At the same time, the rest of 2023 looks potentially precarious, as nerves start to creep in due to the increasing fragility in the US economy and the growing likelihood of recession.
Investor sentiment reflects the wariness. “Equity and bond markets are sending inconsistent signals about their perception of risk,” said Dyer. “Equity volatility remains subdued while bond market volatility is elevated. However, in the second half of the year, we expect a pick-up in equity volatility.”
And from a valuations perspective, cash and bond yields are pushing new highs while equity earnings yields remain below October levels. This is creating good opportunities for stock picking, basing selections on valuations.
As investors assess opportunities by region, Dyer thinks Europe and Asia look more attractive than the US. “After a protracted period of outperformance, given by substantial earnings delivery, US stocks now look expensive versus the rest of the world.”
Yet multi-asset approaches cannot overlook the need to be well diversified. As a result, with government bond valuations restored, correlations with equities have declined, in turn enabling government bond markets to regain some credibility as potential ‘safe haven’ diversifiers.
Dyer also sees opportunities from the elevated carry available with certain currencies, to provide a margin of safety for future spot price volatility.
The views expressed in this document should not be taken as a recommendation, advice or forecast.

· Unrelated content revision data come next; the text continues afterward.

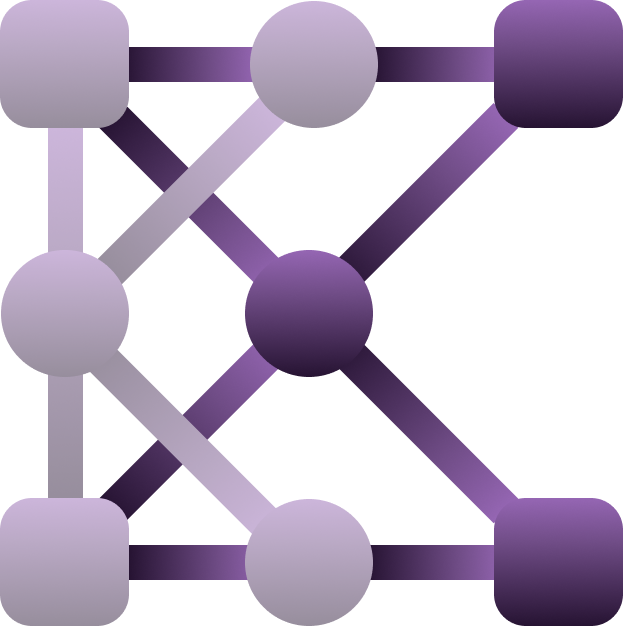
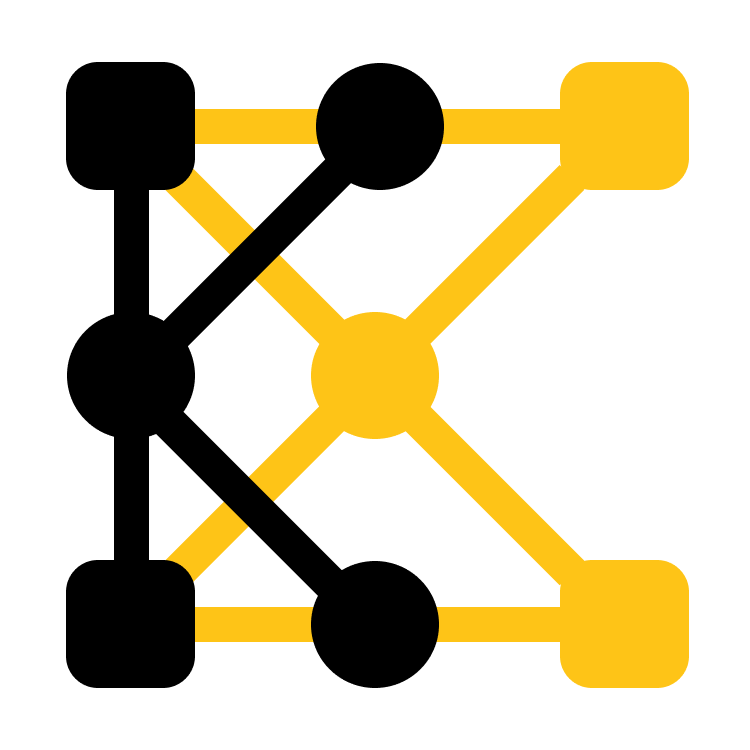
new theme

diff --git a/screens/OnboardingScreen.tsx b/screens/OnboardingScreen.tsx
@@ -27,7 +27,7 @@ const slides = [
       'Track payments, subscriptions, and due dates in one place with a calmer daily view.',
     cardTitle: 'Today at a glance',
     cardSubtitle: '3 items need attention',
-    tone: '#EEF2FF',
+    tone: '#FFF6D8',
     accent: colors.primary,
     mode: 'overview' as const,
   },
@@ -39,7 +39,7 @@ const slides = [
       'Upcoming and overdue items stay visible so you can act before anything slips.',
     cardTitle: 'Priority queue',
     cardSubtitle: 'Sorted by due date',
-    tone: '#FFF7DB',
+    tone: '#FFF5CF',
     accent: colors.secondary,
     mode: 'timeline' as const,
   },
@@ -51,7 +51,7 @@ const slides = [
       'Capture a bill, refine the details, and keep your system updated in just a few taps.',
     cardTitle: 'Capture flow',
     cardSubtitle: 'Camera to confirmation',
-    tone: '#FFF1E3',
+    tone: '#FFF3D6',
     accent: colors.tertiary,
     mode: 'steps' as const,
   },
@@ -121,7 +121,7 @@ export function OnboardingScreen({ onContinue }: OnboardingScreenProps) {
               <View className="gap-4">
                 <View className="gap-2.5">
                   <View className="flex-row items-center gap-3">
-                    <View className="rounded-2xl bg-[#F1ECFA] px-2 py-2">
+                    <View className="rounded-2xl bg-[#FFF3CC] px-2 py-2">
                       <BrandLogo variant="mark" width={40} height={40} />
                     </View>
                     <Text className="font-manrope text-[26px] leading-[30px] text-primary">
@@ -170,10 +170,10 @@ export function OnboardingScreen({ onContinue }: OnboardingScreenProps) {
                               $120
                             </Text>
                           </View>
-                          <View className="rounded-full bg-[#FFE3DB] px-3.5 py-2">
-                            <Text className="font-inter-medium text-[15px] leading-[22px] text-danger">
-                              Due today
-                            </Text>
+                        <View className="rounded-full bg-[#FFEAB0] px-3.5 py-2">
+                          <Text className="font-inter-medium text-[15px] leading-[22px] text-danger">
+                            Due today
+                          </Text>
                           </View>
                         </View>
                         <View className="mt-[18px] flex-row gap-3">
@@ -209,7 +209,7 @@ export function OnboardingScreen({ onContinue }: OnboardingScreenProps) {
                           <View
                             key={entry.label}
                             className="flex-row items-center gap-3 rounded-2xl bg-surface p-[14px]">
-                            <View className="h-[34px] w-[34px] items-center justify-center rounded-full bg-[#E9EEFF]">
+                            <View className="h-[34px] w-[34px] items-center justify-center rounded-full bg-[#FFF1C3]">
                               <Ionicons color={colors.primary} name={entry.icon} size={16} />
                             </View>
                             <View className="flex-1">
@@ -229,9 +229,9 @@ export function OnboardingScreen({ onContinue }: OnboardingScreenProps) {
                     {item.mode === 'steps' ? (
                       <View className="flex-row items-center justify-between">
                         {[
-                          { label: 'Capture', icon: 'camera-outline' as const, bg: '#E6EEFF' },
-                          { label: 'Review', icon: 'create-outline' as const, bg: '#FFF7DB' },
-                          { label: 'Save', icon: 'checkmark-outline' as const, bg: '#EAF8EF' },
+                          { label: 'Capture', icon: 'camera-outline' as const, bg: '#FFF1C3' },
+                          { label: 'Review', icon: 'create-outline' as const, bg: '#FFE39A' },
+                          { label: 'Save', icon: 'checkmark-outline' as const, bg: '#FFF8E3' },
                         ].map((step, stepIndex) => (
                           <View key={step.label} className="relative flex-1 items-center">
                             <View

diff --git a/tailwind.config.js b/tailwind.config.js
@@ -14,21 +14,21 @@ module.exports = {
   theme: {
     extend: {
       colors: {
-        primary: '#1A237E',
-        secondary: '#FFD700',
-        tertiary: '#FFBF00',
-        background: '#F8F9FA',
-        surface: '#FCFCFD',
-        'surface-muted': '#F1F2F5',
-        'surface-soft': '#F3F4F7',
-        'text-primary': '#111111',
-        'text-secondary': '#6B7280',
-        border: '#D7DBE3',
-        'border-strong': '#B9C0CF',
-        ink: '#2E3138',
+        primary: '#050505',
+        secondary: '#FFC61A',
+        tertiary: '#E3AF00',
+        background: '#FFFCF4',
+        surface: '#FFFFFF',
+        'surface-muted': '#FFF5CF',
+        'surface-soft': '#FFF8E3',
+        'text-primary': '#0A0A0A',
+        'text-secondary': '#6F6A5F',
+        border: '#E8DFC3',
+        'border-strong': '#D7C788',
+        ink: '#161616',
         success: '#1F8A4D',
         danger: '#C0392B',
-        warning: '#8A6B00',
+        warning: '#9A6B00',
       },
       fontFamily: {
         inter: ['Inter_400Regular'],

diff --git a/theme/colors.ts b/theme/colors.ts
@@ -1,19 +1,19 @@
 export const colors = {
-  primary: '#1A237E',
-  secondary: '#FFD700',
-  tertiary: '#FFBF00',
-  background: '#F8F9FA',
-  surface: '#FCFCFD',
-  surfaceMuted: '#F1F2F5',
-  surfaceSoft: '#F3F4F7',
-  textPrimary: '#111111',
-  textSecondary: '#6B7280',
-  border: '#D7DBE3',
-  borderStrong: '#B9C0CF',
-  ink: '#2E3138',
+  primary: '#050505',
+  secondary: '#FFC61A',
+  tertiary: '#E3AF00',
+  background: '#FFFCF4',
+  surface: '#FFFFFF',
+  surfaceMuted: '#FFF5CF',
+  surfaceSoft: '#FFF8E3',
+  textPrimary: '#0A0A0A',
+  textSecondary: '#6F6A5F',
+  border: '#E8DFC3',
+  borderStrong: '#D7C788',
+  ink: '#161616',
   success: '#1F8A4D',
   danger: '#C0392B',
-  warning: '#8A6B00',
-  darkBackground: '#0A0A0A',
-  darkCard: '#1A1A1A',
+  warning: '#9A6B00',
+  darkBackground: '#050505',
+  darkCard: '#171717',
 } as const;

Past performance is not a guide to future performance. The value of investments will fluctuate, which will cause prices to fall as well as rise and you may not get back the original amount you invested.